Of the 1,576 cases of misleading food advertising discovered last year, 117 touted edible fish collagen as having medicinal properties for the treatment of arthritis and joint pains, Taipei City’s Department of Health said.
The department also found that 52.92 percent of the inaccurate ads last year promoted products that purportedly had medicinal effects, while 33.38 percent were for items that claimed to have slimming and weight-loss properties, said Chiang Yu-mei (姜郁美), acting chief of the department’s Food and Drug Division.
“The current trend in misleading advertising is to market the curative effects of products rather than their ability to enhance beauty,” she said.
She said advertisements containing misleading and inaccurate information last year mostly appeared on television, in newspapers, magazines and leaflets, in that order.
“It was unusual, but we did not find as many advertising scams on the Internet,” she said.
Chiang reminded the public to safeguard their health by rejecting exaggerated advertisement and not buying products that are not clearly labeled.

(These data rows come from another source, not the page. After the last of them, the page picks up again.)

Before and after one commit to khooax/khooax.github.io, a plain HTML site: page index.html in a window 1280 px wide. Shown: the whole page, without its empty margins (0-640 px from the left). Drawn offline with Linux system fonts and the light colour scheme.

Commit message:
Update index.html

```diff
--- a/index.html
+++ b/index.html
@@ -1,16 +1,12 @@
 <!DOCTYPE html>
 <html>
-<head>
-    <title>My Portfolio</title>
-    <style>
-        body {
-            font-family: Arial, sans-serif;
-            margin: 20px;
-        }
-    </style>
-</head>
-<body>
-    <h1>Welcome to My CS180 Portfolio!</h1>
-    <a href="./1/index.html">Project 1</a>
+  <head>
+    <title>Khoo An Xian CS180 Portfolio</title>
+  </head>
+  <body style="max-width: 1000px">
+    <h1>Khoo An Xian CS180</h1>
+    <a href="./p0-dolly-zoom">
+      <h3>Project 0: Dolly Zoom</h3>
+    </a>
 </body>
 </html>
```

The department is holding workshops for the mass media and manufacturers of food, drugs and cosmetics, to push for better management to cut down on the incidence of misleading advertising, she said.